Task to complete
How many lines in the records below contain "Shopify"? Reply with the number only.

Given entries
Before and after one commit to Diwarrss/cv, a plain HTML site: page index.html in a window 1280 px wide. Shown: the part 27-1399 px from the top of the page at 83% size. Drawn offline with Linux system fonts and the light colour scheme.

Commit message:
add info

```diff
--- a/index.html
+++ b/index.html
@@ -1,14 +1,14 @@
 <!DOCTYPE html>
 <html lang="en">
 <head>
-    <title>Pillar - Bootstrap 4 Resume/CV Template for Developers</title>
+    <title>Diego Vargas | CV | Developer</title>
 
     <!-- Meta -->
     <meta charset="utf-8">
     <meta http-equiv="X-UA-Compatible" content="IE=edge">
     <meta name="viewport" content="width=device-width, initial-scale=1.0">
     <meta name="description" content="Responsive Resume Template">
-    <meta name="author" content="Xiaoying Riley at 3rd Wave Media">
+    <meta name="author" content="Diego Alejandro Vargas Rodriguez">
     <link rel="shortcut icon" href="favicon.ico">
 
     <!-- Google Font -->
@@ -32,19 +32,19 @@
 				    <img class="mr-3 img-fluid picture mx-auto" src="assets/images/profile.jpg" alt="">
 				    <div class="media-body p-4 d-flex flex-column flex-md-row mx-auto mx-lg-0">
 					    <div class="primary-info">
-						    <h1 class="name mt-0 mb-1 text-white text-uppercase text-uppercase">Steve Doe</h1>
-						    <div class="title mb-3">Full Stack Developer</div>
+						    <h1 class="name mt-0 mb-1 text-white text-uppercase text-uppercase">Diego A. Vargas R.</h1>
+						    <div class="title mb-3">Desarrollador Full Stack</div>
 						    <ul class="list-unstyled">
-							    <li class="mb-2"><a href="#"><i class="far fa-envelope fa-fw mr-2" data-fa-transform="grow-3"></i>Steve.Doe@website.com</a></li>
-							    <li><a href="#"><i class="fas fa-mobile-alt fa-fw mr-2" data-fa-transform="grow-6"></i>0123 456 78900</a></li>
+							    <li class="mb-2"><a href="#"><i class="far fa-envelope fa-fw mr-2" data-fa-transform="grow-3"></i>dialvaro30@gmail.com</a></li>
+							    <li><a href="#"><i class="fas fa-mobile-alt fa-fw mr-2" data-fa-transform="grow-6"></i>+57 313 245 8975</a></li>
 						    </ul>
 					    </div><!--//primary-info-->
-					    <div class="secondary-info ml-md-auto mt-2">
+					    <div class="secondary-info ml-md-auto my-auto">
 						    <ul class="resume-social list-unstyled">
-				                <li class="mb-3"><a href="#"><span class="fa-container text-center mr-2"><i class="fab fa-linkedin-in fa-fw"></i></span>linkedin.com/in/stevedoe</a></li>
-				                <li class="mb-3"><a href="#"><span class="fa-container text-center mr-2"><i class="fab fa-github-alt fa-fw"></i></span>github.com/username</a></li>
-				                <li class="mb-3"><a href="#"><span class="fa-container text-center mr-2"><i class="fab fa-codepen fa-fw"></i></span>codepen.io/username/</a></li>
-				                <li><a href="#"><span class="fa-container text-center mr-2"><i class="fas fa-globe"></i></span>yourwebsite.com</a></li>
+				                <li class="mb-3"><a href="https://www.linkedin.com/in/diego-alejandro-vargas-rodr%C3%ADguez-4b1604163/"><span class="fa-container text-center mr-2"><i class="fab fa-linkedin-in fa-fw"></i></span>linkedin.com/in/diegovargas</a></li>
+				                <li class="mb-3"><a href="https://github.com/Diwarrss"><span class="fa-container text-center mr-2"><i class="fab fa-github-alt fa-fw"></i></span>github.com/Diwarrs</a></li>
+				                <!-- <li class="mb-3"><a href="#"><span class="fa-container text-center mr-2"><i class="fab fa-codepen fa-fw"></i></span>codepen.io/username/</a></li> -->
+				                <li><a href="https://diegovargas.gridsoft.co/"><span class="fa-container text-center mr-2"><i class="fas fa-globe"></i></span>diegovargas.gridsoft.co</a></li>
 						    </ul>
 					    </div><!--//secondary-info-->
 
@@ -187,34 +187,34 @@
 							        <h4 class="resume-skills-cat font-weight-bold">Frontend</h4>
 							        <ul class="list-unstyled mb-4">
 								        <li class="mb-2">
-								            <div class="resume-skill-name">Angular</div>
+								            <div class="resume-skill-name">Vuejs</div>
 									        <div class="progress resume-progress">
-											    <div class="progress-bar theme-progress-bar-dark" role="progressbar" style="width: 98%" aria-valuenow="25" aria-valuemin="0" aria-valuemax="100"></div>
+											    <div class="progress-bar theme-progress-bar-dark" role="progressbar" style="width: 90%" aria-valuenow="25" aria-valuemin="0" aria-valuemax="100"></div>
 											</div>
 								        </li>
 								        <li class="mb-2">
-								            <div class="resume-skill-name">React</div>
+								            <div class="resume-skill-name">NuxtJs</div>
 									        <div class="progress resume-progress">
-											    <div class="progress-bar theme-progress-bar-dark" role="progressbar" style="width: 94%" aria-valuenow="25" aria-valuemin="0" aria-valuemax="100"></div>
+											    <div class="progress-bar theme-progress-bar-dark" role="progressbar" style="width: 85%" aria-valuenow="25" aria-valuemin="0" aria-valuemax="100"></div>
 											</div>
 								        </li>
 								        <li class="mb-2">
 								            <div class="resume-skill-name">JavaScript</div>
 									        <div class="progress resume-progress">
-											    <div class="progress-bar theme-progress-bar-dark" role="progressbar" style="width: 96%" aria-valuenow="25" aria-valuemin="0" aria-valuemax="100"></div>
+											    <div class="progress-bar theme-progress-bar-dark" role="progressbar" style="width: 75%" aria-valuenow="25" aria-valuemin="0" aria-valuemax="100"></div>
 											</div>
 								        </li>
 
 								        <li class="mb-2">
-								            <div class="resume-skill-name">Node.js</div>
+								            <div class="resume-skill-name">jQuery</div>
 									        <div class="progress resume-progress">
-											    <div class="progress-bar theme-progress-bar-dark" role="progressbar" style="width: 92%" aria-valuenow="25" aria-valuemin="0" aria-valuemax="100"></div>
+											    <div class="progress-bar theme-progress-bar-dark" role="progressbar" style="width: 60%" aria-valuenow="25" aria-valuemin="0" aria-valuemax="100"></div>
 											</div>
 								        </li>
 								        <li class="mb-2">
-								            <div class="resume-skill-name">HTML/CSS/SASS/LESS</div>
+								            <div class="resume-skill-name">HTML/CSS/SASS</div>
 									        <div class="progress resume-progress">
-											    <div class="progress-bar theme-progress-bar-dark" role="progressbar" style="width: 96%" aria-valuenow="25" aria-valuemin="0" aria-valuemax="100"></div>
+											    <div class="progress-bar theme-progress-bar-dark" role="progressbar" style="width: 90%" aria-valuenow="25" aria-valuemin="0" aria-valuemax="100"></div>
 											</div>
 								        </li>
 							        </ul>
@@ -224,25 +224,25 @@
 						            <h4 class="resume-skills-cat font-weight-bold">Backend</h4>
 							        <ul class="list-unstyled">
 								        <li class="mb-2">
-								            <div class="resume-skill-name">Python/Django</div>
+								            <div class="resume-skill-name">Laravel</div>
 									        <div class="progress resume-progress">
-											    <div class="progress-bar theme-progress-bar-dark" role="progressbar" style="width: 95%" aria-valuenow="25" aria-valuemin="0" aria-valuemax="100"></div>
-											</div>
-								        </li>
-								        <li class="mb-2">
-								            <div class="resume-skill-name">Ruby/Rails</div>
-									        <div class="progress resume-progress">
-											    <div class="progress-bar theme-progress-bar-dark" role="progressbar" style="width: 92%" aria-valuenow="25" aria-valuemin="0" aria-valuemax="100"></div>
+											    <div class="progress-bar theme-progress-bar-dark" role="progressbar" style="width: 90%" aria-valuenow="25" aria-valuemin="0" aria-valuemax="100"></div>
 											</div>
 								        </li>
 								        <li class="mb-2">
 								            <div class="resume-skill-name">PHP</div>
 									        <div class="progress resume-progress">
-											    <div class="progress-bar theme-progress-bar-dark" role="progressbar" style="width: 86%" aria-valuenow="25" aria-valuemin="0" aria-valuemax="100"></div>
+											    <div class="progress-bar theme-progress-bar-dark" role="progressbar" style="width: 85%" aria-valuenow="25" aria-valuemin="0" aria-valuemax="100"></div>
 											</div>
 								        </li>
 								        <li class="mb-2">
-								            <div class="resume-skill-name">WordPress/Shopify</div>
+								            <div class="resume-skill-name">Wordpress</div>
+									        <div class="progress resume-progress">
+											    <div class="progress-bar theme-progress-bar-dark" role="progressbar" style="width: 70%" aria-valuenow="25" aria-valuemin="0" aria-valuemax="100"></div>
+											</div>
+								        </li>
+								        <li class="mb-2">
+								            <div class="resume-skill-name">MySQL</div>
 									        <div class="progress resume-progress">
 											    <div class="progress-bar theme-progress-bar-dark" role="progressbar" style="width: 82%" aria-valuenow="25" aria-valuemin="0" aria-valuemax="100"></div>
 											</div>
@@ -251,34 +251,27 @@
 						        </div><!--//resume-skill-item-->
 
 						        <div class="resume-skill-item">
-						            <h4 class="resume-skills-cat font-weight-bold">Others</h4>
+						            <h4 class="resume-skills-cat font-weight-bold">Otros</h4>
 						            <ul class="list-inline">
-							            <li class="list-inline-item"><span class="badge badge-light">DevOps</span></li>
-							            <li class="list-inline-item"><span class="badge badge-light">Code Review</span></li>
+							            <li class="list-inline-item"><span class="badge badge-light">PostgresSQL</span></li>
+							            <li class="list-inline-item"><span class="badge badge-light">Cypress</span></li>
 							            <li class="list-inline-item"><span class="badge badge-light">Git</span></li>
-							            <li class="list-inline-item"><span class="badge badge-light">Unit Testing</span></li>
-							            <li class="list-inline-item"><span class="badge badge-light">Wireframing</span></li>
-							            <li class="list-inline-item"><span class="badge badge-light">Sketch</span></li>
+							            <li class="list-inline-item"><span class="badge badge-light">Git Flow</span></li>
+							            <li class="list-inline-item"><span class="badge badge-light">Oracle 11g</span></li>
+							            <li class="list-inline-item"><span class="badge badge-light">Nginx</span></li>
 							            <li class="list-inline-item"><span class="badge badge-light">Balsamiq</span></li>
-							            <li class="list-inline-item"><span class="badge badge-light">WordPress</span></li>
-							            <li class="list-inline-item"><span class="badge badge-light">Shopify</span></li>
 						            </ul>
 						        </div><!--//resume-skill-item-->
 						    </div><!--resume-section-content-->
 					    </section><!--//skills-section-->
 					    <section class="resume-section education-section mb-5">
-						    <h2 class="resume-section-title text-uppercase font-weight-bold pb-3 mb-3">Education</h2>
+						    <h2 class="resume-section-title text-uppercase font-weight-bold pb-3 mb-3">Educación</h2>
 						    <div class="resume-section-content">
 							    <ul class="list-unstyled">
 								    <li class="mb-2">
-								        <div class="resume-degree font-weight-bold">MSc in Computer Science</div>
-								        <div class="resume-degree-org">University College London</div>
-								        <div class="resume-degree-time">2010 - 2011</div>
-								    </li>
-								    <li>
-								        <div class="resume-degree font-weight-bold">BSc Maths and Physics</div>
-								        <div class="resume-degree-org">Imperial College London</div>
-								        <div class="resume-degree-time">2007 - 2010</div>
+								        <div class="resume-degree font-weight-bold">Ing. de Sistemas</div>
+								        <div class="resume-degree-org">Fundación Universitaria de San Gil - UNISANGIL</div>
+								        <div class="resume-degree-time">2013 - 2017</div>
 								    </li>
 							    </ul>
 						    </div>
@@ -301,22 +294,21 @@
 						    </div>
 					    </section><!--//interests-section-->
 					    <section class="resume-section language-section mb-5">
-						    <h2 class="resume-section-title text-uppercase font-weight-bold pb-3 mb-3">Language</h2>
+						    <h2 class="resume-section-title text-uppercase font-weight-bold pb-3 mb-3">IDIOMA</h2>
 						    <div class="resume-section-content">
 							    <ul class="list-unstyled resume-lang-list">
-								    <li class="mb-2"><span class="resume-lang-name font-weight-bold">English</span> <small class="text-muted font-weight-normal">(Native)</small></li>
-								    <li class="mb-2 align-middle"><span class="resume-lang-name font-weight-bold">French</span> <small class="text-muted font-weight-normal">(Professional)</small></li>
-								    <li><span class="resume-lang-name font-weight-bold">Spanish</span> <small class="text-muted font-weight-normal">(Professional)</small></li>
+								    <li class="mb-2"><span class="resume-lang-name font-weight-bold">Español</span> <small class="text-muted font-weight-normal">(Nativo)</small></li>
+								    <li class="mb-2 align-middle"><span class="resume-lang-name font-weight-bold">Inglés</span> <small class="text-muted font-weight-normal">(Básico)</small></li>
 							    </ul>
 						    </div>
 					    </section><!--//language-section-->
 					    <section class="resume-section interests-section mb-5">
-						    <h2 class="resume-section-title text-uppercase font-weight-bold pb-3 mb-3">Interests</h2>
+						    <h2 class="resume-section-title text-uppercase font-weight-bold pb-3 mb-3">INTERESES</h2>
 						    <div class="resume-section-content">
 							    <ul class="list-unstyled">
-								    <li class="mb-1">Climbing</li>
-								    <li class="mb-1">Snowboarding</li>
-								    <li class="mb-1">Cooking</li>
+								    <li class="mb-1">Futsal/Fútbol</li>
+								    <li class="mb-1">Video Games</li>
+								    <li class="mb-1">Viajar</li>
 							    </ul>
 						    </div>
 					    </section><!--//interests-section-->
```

Finished exercise
2